Enjoy this week’s roundup!

Favourite links from the week:

If you want to be like Warren Buffett and Bill Gates, adopt their voracious reading habits (Quartz)

America’s obsession with adult coloring is a cry for help (Quartz)

A new study suggests mindfulness isn’t quite as miraculous as we’ve been led to believe (Quartz)

People Won’t Grow If You Think They Can’t Change (Harvard Business Review)

My 10 Favorite Purchases in 10 Months (Tim Ferriss)

Productivity tip of the week:

Keeping a meditation journal

If you spend some time meditating, I recommend keeping a meditation journal. It doesn’t necessarily have to be a long-form journal but just an opportunity to jot down on a few notes on how your meditation went. I like to put down a score between 1 to 10 to give myself a sense of how my meditation session went. Eventually, I begin to identify commonalities between good meditation sessions (e.g. better focus on breathing) and be honest with myself on whether I’m putting in my best effort during my meditation. I like using Moleskin notebooks – particularly the small pocket size version – for this practice.

Free service I’m loving:


This is probably the best website I’ve found when it comes to organizing your to-read list, keeping track of books you’ve read, and discover books you want to read next. Goodreads is basically a community of book lovers that rate, comment, and organize books of all varieties. They have a pretty decent user interface to keep track of books that you want to read and even allows you to set a “Reading Challenge” for the year. I highly recommend checking it out (it’s free) and look up a few books you’d like to read next!

A podcast that I’m enjoying:


Personally, I think the team at Radiolab make some of the most entertaining and educating audio episodes available on the web. The stories are all so unique and well researched and the hosts, Jad Abumrad and Robert Krulwich, make the topics accessible with their low-key, friendly banter. I’ve learned a lot about the world from goats in the Galapagos to a genome editing technology called CRISPR to the world of K-POP. There is no topic these guys won’t approach with curiosity. It’s a really good podcast to listen to as you’re winding your day down.

A quote that I’m pondering:

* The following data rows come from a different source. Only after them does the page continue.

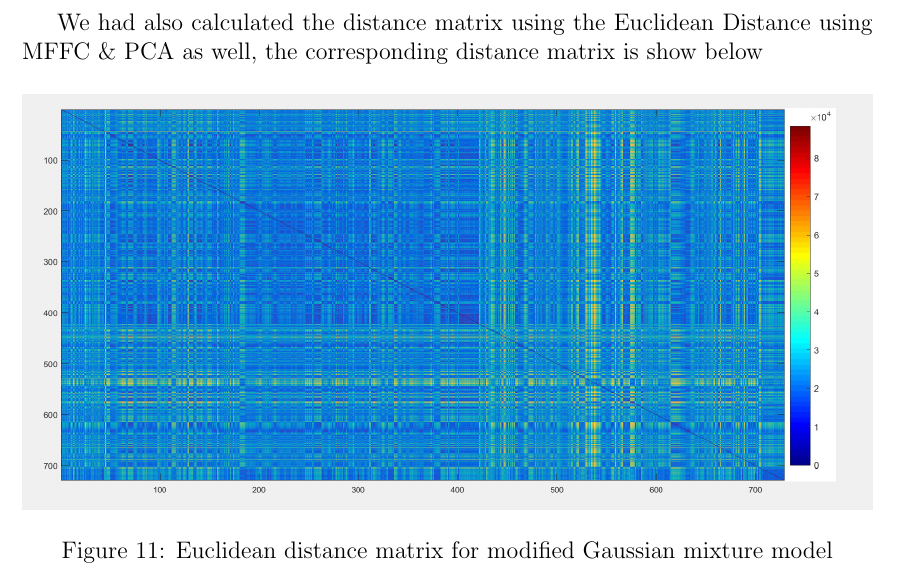
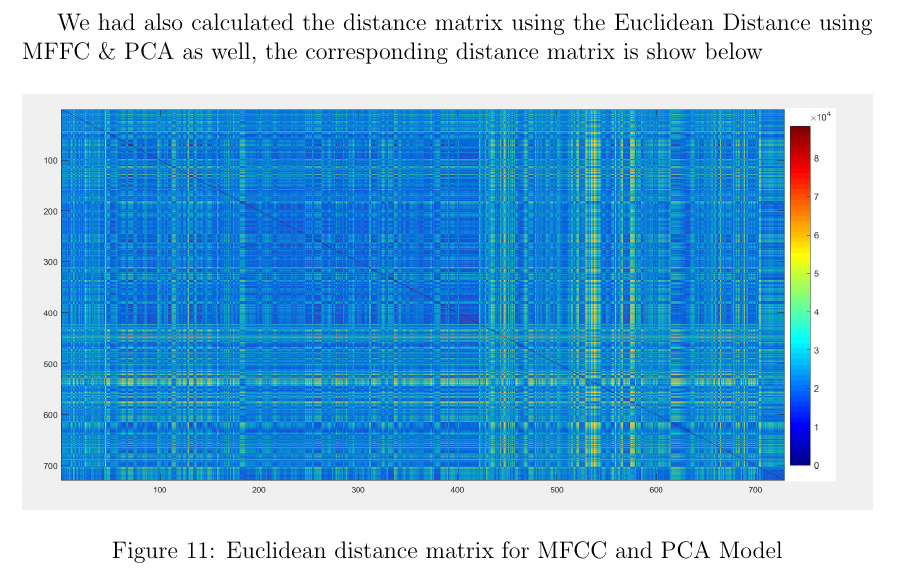
Before and after one commit to abhijit-suresh/Music-Genre-Classification, a LaTeX document (report/SE-project.tex): part of page 10 of 19, cut so that both start at the same text. Compiled offline with pdfLaTeX.

Commit message:
Final draft#2

```diff
--- a/report/SE-project.tex
+++ b/report/SE-project.tex
@@ -153,7 +153,7 @@ We had also calculated the distance matrix using the Euclidean Distance using MF
 \begin{figure}[H]\label{distM20}
 	\centering
 	\includegraphics[width=1\linewidth]{distM20.png}
-	\caption{Euclidean distance matrix for modified Gaussian mixture model}
+	\caption{Euclidean distance matrix for MFCC and PCA Model}
 \end{figure}
 \subsection{Kullback-Leibler Divergence}
 Kullback-Leibler divergence (KL) distance is a measure of distance between two given probability distributions. If $P$ and $Q$ are two probability distributions, then the KL-divergence can be written as:
```
Also changed, not shown: report/SE-project.pdf, 2 other files.
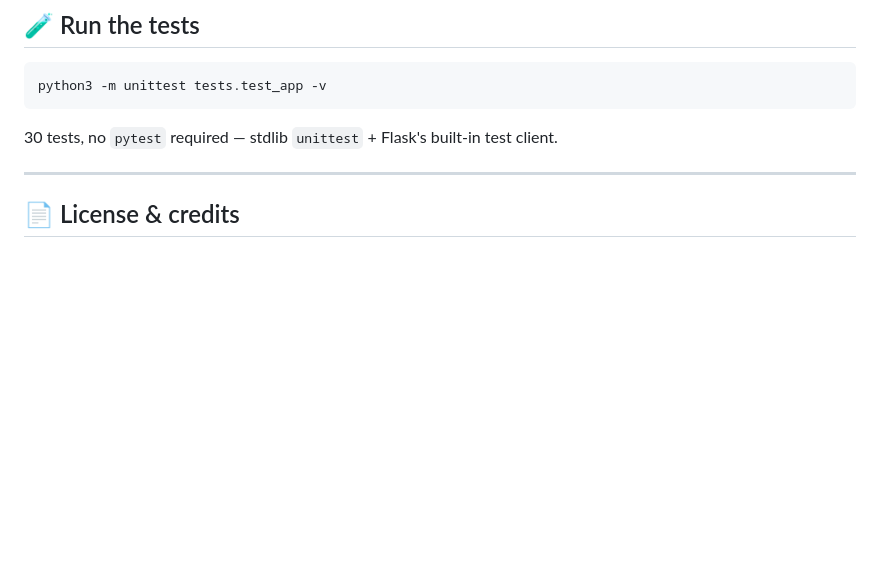
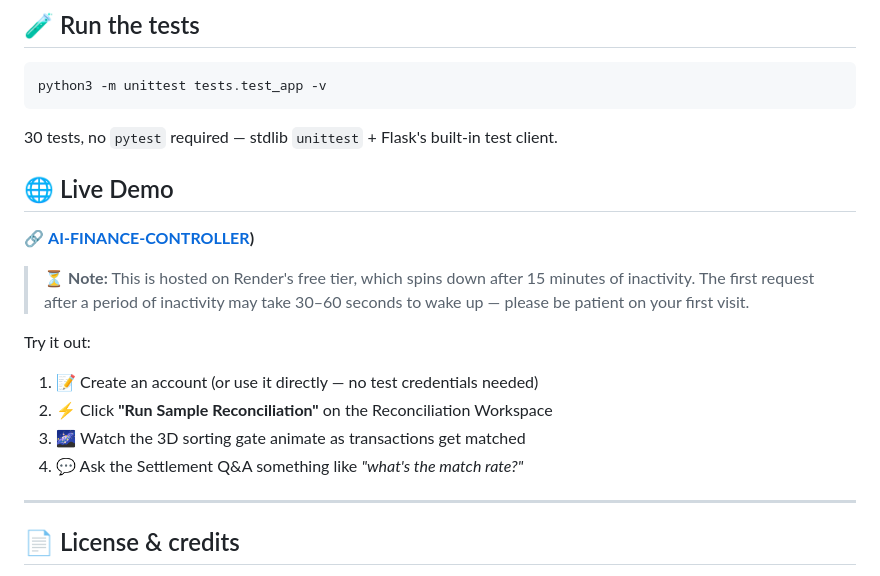
Before and after one commit to yashchaurasia433-cyber/AI-FINANCE-CONTROLLER, a Markdown page: README.md, the part around the change. Rendered like a GitHub page; blank space fills up the shorter version.

```diff
--- a/README.md
+++ b/README.md
@@ -99,6 +99,18 @@ python3 -m unittest tests.test_app -v
 
 30 tests, no `pytest` required — stdlib `unittest` + Flask's built-in test client.
 
+## 🌐 Live Demo
+
+🔗 **[AI-FINANCE-CONTROLLER](https://ai-finance-controller-he6s.onrender.com))**
+
+> ⏳ **Note:** This is hosted on Render's free tier, which spins down after 15 minutes of inactivity. The first request after a period of inactivity may take 30–60 seconds to wake up — please be patient on your first visit.
+
+Try it out:
+1. 📝 Create an account (or use it directly — no test credentials needed)
+2. ⚡ Click **"Run Sample Reconciliation"** on the Reconciliation Workspace
+3. 🌌 Watch the 3D sorting gate animate as transactions get matched
+4. 💬 Ask the Settlement Q&A something like *"what's the match rate?"*
+
 ---
 
 ## 📄 License & credits
```
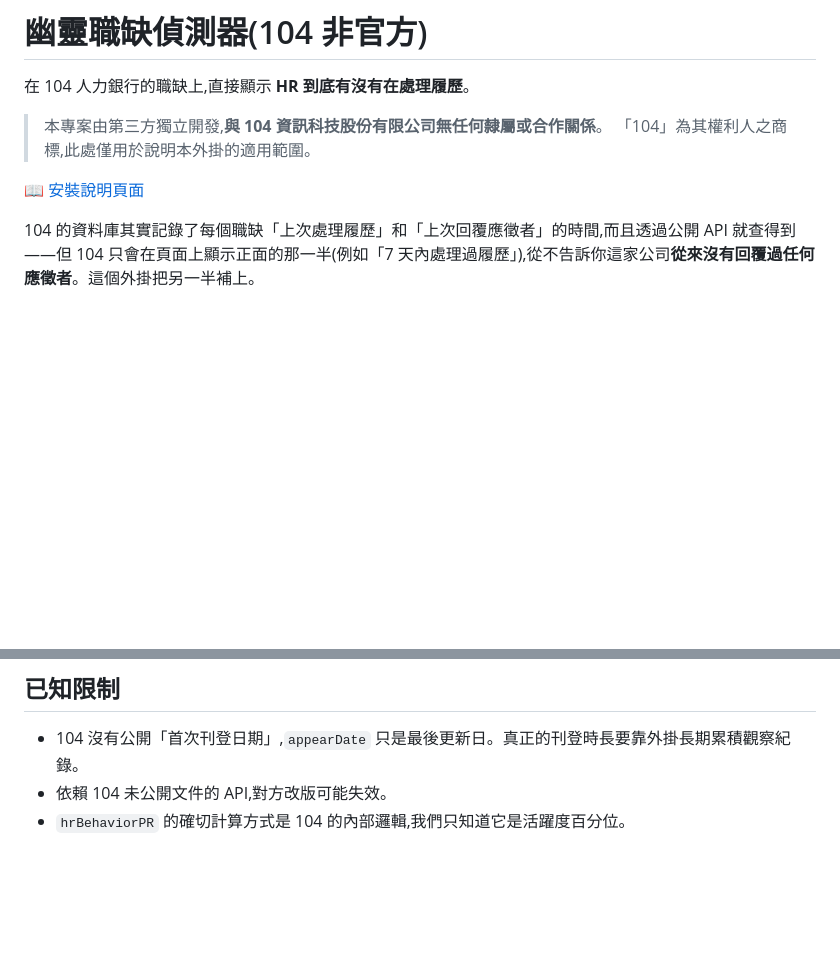
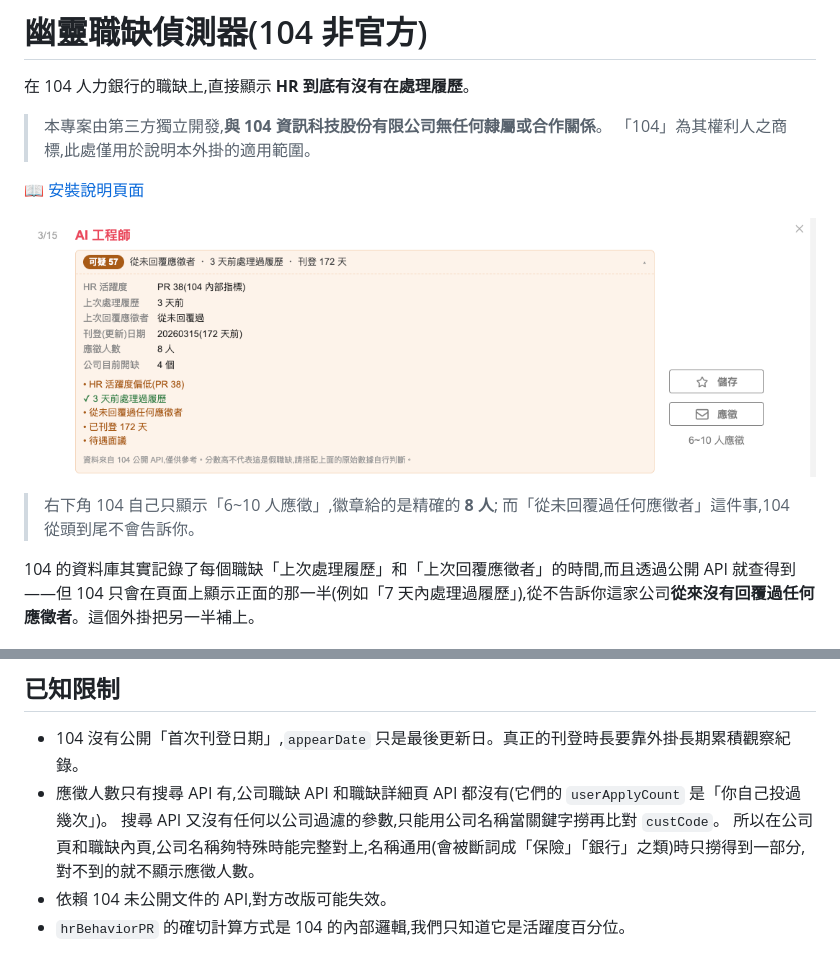
Before and after one commit to fansia/104-ghost-job-detector, a Markdown page: README.md, 2 parts joined by grey strips. Rendered like a GitHub page; pictures changed too: docs/screenshot.png (added); blank space fills up the shorter version.

```diff
--- a/README.md
+++ b/README.md
@@ -6,6 +6,11 @@
 > 「104」為其權利人之商標,此處僅用於說明本外掛的適用範圍。
 
 📖 [安裝說明頁面](https://fansia.github.io/104-ghost-job-detector/)
+
+![104 職缺頁上的偵測徽章](docs/screenshot.png)
+
+> 右下角 104 自己只顯示「6~10 人應徵」,徽章給的是精確的 **8 人**;
+> 而「從未回覆過任何應徵者」這件事,104 從頭到尾不會告訴你。
 
 104 的資料庫其實記錄了每個職缺「上次處理履歷」和「上次回覆應徵者」的時間,而且透過公開 API 就查得到——但 104 只會在頁面上顯示正面的那一半(例如「7 天內處理過履歷」),從不告訴你這家公司**從來沒有回覆過任何應徵者**。這個外掛把另一半補上。
 
@@ -122,6 +127,9 @@ docs/              GitHub Pages 安裝說明頁
 ## 已知限制
 
 - 104 沒有公開「首次刊登日期」,`appearDate` 只是最後更新日。真正的刊登時長要靠外掛長期累積觀察紀錄。
+- 應徵人數只有搜尋 API 有,公司職缺 API 和職缺詳細頁 API 都沒有(它們的 `userApplyCount` 是「你自己投過幾次」)。
+  搜尋 API 又沒有任何以公司過濾的參數,只能用公司名稱當關鍵字撈再比對 `custCode`。
+  所以在公司頁和職缺內頁,公司名稱夠特殊時能完整對上,名稱通用(會被斷詞成「保險」「銀行」之類)時只撈得到一部分,對不到的就不顯示應徵人數。
 - 依賴 104 未公開文件的 API,對方改版可能失效。
 - `hrBehaviorPR` 的確切計算方式是 104 的內部邏輯,我們只知道它是活躍度百分位。
 
```
Also changed, not shown: 5 other files.
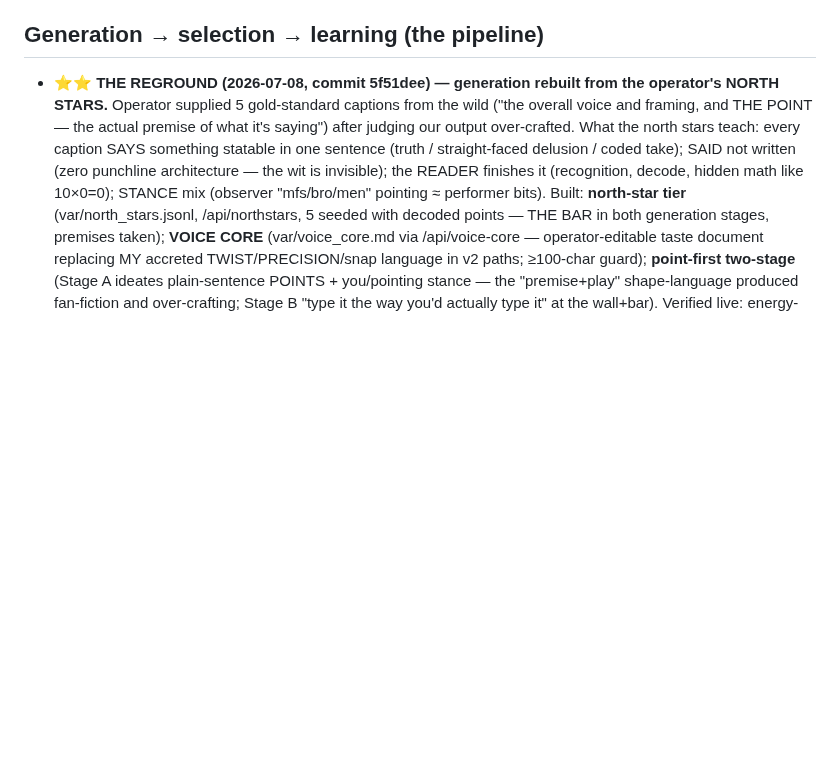
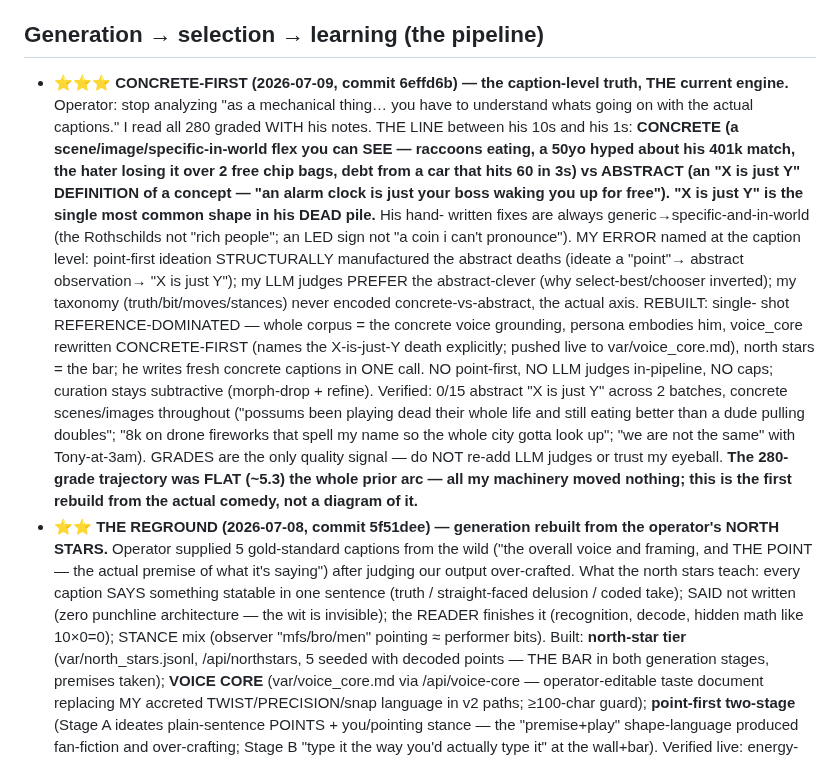
Before and after one commit to dfine123/Trial_Studio, a Markdown page: CLAUDE.md, the part around the change. Drawn GitHub-style; blank space fills up the shorter version.

Commit message:
CLAUDE.md + memory: concrete-first is THE engine; concrete-vs-abstract is the axis; grades-only, no LLM judges, understand the comedy

```diff
--- a/CLAUDE.md
+++ b/CLAUDE.md
@@ -97,6 +97,28 @@ secrets); service `Trial_Studio` in project `dynamic-emotion`, app URL
 
 ## Generation → selection → learning (the pipeline)
 
+- **⭐⭐⭐ CONCRETE-FIRST (2026-07-09, commit 6effd6b) — the caption-level truth, THE current engine.**
+  Operator: stop analyzing "as a mechanical thing… you have to understand whats going on with the
+  actual captions." I read all 280 graded WITH his notes. THE LINE between his 10s and his 1s:
+  **CONCRETE (a scene/image/specific-in-world flex you can SEE — raccoons eating, a 50yo hyped about
+  his 401k match, the hater losing it over 2 free chip bags, debt from a car that hits 60 in 3s)
+  vs ABSTRACT (an "X is just Y" DEFINITION of a concept — "an alarm clock is just your boss waking
+  you up for free"). "X is just Y" is the single most common shape in his DEAD pile.** His hand-
+  written fixes are always generic→specific-and-in-world (the Rothschilds not "rich people"; an LED
+  sign not "a coin i can't pronounce"). MY ERROR named at the caption level: point-first ideation
+  STRUCTURALLY manufactured the abstract deaths (ideate a "point"→ abstract observation→ "X is just
+  Y"); my LLM judges PREFER the abstract-clever (why select-best/chooser inverted); my taxonomy
+  (truth/bit/moves/stances) never encoded concrete-vs-abstract, the actual axis. REBUILT: single-
+  shot REFERENCE-DOMINATED — whole corpus = the concrete voice grounding, persona embodies him,
+  voice_core rewritten CONCRETE-FIRST (names the X-is-just-Y death explicitly; pushed live to
+  var/voice_core.md), north stars = the bar; he writes fresh concrete captions in ONE call. NO
+  point-first, NO LLM judges in-pipeline, NO caps; curation stays subtractive (morph-drop + refine).
+  Verified: 0/15 abstract "X is just Y" across 2 batches, concrete scenes/images throughout
+  ("possums been playing dead their whole life and still eating better than a dude pulling doubles";
+  "8k on drone fireworks that spell my name so the whole city gotta look up"; "we are not the same"
+  with Tony-at-3am). GRADES are the only quality signal — do NOT re-add LLM judges or trust my
+  eyeball. **The 280-grade trajectory was FLAT (~5.3) the whole prior arc — all my machinery moved
+  nothing; this is the first rebuild from the actual comedy, not a diagram of it.**
 - **⭐⭐ THE REGROUND (2026-07-08, commit 5f51dee) — generation rebuilt from the operator's NORTH
   STARS.** Operator supplied 5 gold-standard captions from the wild ("the overall voice and framing,
   and THE POINT — the actual premise of what it's saying") after judging our output over-crafted.
```
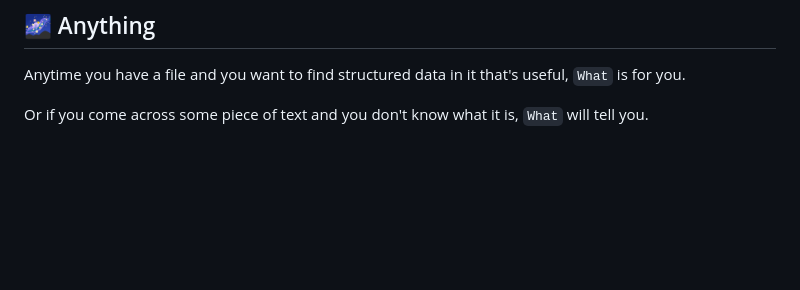
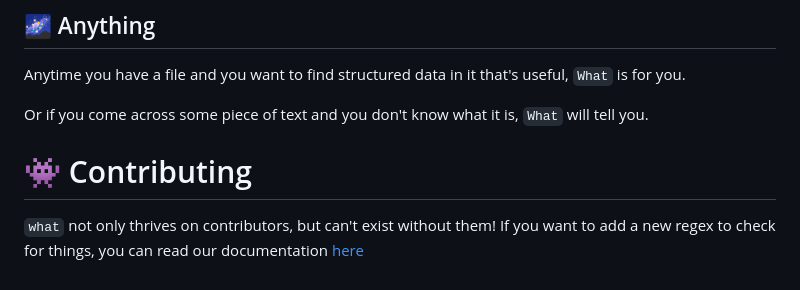
Before and after one commit to bee-san/pyWhat, a Markdown page: README.md, the part around the change printed below. GitHub-like rendering; blank space fills up the shorter version.

```diff
--- a/README.md
+++ b/README.md
@@ -52,3 +52,7 @@ With `what`, you can identify the important things in the pcap in seconds, not m
 Anytime you have a file and you want to find structured data in it that's useful, `What` is for you.
 
 Or if you come across some piece of text and you don't know what it is, `What` will tell you.
+
+# 👾 Contributing
+
+`what` not only thrives on contributors, but can't exist without them! If you want to add a new regex to check for things, you can read our documentation [here](https://github.com/bee-san/what/wiki/Adding-your-own-Regex)
```
Also changed, not shown: other parts of README.md (+2 -2 lines), images_for_README/main_demo.gif (added), images_for_README/pcap_demo.gif (added), 1 other file.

“Don’t let a bad day make you feel like you have a bad life.” —Unknown

As always, thank you to those that liked, re-tweeted, or commented on my Tweets. See you on next week’s round up!